The fact that this statue exists – the fact that video game culture is such that a company thought it would be acceptable to create it – is a totem. It’s a symbol, cast in cheap resin, of the way video games, and the people who make them and play them, marginalise women. It makes me, and every other person who plays and loves video games, look like an absolute prick. And it just keeps happening.
Sometimes, it’s relatively benign. The makers of the co-operative shooter Borderlands 2 included a character in the game with a set of unlockable skills designed to make it easier for people unfamiliar with shooting games. Sometimes missed shots ricochet off walls and hit your opponent anyway – things like that. Fair enough. Internally, they called it “girlfriend mode”.
People might want to play the game with their girlfriend, see? But girls are crap at games, so they’ll need this to help them through. Yeah? (My girlfriend played the game with a character build favouring elemental damage and mid-range combat, but that’s neither here nor there.)
Example two: a few months ago, the executive producers of the new Tomb Raider game, in a catastrophic case of stupid-mouth, said that at one point heroine Lara Croft was going to almost get raped by a pirate, and because of this, you – you big strong man, you – was going to feel super-protective over her and stuff.
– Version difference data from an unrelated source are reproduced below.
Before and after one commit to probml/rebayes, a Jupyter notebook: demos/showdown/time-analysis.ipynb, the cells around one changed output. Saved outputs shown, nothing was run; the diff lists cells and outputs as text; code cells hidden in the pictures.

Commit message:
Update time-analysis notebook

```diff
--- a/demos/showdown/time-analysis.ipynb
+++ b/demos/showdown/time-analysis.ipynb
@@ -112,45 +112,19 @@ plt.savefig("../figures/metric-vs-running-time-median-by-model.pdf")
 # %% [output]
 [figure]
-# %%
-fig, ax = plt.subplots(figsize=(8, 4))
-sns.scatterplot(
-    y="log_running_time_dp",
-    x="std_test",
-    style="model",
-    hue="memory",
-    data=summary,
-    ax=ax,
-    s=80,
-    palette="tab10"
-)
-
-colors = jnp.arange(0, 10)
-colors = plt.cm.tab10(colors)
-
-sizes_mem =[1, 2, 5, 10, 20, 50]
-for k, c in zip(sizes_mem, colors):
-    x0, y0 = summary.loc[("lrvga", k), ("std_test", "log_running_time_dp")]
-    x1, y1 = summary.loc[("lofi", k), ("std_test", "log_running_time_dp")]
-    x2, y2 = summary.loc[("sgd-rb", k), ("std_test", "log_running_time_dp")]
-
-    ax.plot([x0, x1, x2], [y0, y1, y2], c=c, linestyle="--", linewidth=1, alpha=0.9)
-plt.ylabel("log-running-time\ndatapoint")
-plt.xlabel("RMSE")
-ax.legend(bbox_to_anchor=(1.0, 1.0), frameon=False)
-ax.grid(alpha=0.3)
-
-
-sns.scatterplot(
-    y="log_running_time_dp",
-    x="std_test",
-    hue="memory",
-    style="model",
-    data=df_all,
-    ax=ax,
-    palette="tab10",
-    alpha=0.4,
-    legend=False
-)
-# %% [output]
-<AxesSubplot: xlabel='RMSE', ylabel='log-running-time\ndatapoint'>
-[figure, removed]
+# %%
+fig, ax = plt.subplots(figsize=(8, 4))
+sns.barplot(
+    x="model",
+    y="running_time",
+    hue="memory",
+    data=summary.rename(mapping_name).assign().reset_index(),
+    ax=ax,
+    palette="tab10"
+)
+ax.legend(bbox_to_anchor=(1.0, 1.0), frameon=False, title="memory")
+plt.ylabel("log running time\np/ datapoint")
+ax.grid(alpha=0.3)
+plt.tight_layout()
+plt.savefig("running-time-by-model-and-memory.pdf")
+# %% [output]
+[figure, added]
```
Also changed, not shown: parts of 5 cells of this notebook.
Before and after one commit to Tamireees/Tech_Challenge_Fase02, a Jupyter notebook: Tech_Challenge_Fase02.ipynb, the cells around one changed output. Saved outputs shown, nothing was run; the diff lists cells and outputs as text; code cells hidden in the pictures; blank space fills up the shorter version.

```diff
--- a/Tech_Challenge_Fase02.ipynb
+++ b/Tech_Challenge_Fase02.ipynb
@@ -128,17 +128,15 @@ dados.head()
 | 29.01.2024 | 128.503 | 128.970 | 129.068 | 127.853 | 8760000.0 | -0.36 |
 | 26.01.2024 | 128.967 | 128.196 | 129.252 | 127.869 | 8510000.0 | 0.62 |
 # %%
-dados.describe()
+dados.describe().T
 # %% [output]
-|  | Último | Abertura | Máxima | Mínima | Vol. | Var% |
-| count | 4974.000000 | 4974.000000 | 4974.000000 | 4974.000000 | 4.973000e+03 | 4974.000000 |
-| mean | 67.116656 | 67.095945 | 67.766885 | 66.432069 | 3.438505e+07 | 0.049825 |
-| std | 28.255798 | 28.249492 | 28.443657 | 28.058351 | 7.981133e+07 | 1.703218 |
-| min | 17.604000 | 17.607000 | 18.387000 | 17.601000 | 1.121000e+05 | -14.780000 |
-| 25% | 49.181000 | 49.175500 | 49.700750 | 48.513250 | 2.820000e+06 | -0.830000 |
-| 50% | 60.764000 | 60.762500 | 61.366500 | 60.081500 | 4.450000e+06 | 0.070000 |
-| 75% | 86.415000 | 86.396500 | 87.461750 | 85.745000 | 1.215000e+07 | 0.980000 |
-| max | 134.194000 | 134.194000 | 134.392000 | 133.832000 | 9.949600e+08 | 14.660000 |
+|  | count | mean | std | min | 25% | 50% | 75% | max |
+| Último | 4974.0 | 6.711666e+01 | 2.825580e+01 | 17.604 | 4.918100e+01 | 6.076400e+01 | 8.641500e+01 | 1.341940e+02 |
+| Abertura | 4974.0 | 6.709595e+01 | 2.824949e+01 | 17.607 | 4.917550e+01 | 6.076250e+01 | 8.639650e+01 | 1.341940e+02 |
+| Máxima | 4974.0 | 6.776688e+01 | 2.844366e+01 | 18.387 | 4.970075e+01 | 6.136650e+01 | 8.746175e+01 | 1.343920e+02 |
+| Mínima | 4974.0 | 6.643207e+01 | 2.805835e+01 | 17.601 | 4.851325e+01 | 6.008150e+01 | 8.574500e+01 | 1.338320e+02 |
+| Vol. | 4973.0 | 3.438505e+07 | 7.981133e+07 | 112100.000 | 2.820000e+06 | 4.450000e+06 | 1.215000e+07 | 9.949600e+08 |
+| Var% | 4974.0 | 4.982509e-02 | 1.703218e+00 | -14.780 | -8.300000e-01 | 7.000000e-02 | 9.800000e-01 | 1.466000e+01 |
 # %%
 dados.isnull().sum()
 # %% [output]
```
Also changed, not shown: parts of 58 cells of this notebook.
A few days later, another developer said that nobody gets raped in the game, or nearly raped, and nobody at the studio even knows what “rape” means, so, uh, we cool?
Oh, and here’s a good one: it turns out, Dead Island has history. The first game featured a female character who could unlock an ability to do more damage when attacking enemies of the opposite gender. While in development, this ability was called “Feminist Whore”. Which is lovely.
Every month, it seems, there’s a new outrage, born of stupidity, ignorance, or outright cruelty. And every month there’s another joyless round of what’s-the-problem-no-you’re-the-problem, capped off by another
sorry-you-got-offended press release from another PR department.
I haven’t even touched on the people who play games, some of whom can spout the most poisonous shit I’ve ever seen. Jade Raymond, who committed the crime of producing a major video game series while being female and attractive, got this comic made about her. (I’d advise caution before clicking on that: it’s awful. Actually, just don’t click on it.) The blog Fat, Ugly or Slutty compiles messages received by women playing video games online, and is frequently almost beyond belief in its neanderthal priapism. There’s more. There’s always more.
The saddest part is, 99% of the time, this stuff is not a factor. These examples are not the totality of the culture surrounding video games, which can be thrilling, engaging, thought-provoking, weird, funny, and delightful. But these are the parts that the outside world sees, and there’s no point pretending that they don’t add up to something.
When people talk about issues like this, the idea is commonly brought up that women just aren’t interested in games, so the fact that games are made by young men, for young men, and nobody else should get a look in, is simply an inevitable function of demographics. That’s horseshit. There’s nothing intrinsically male about hitting some buttons and seeing something happening on a screen. But as young men who make and play video games, we’ve pushed everyone else away, until there’s nobody left but us.
Most men who make and play video games don’t want any part of this. But there’s no point trying to stand aside from it. By playing games, we join a culture that makes the Dead Island torso possible. It’s no good saying “But I’m not sexist!” - we’re all tainted by shit like this. If we’re not working to make video games into a more mature, friendly, inclusive place, we’re abandoning the fight.
Pete - You can discuss video game strategy with Pete on Twitter at DudeKiller on Twitter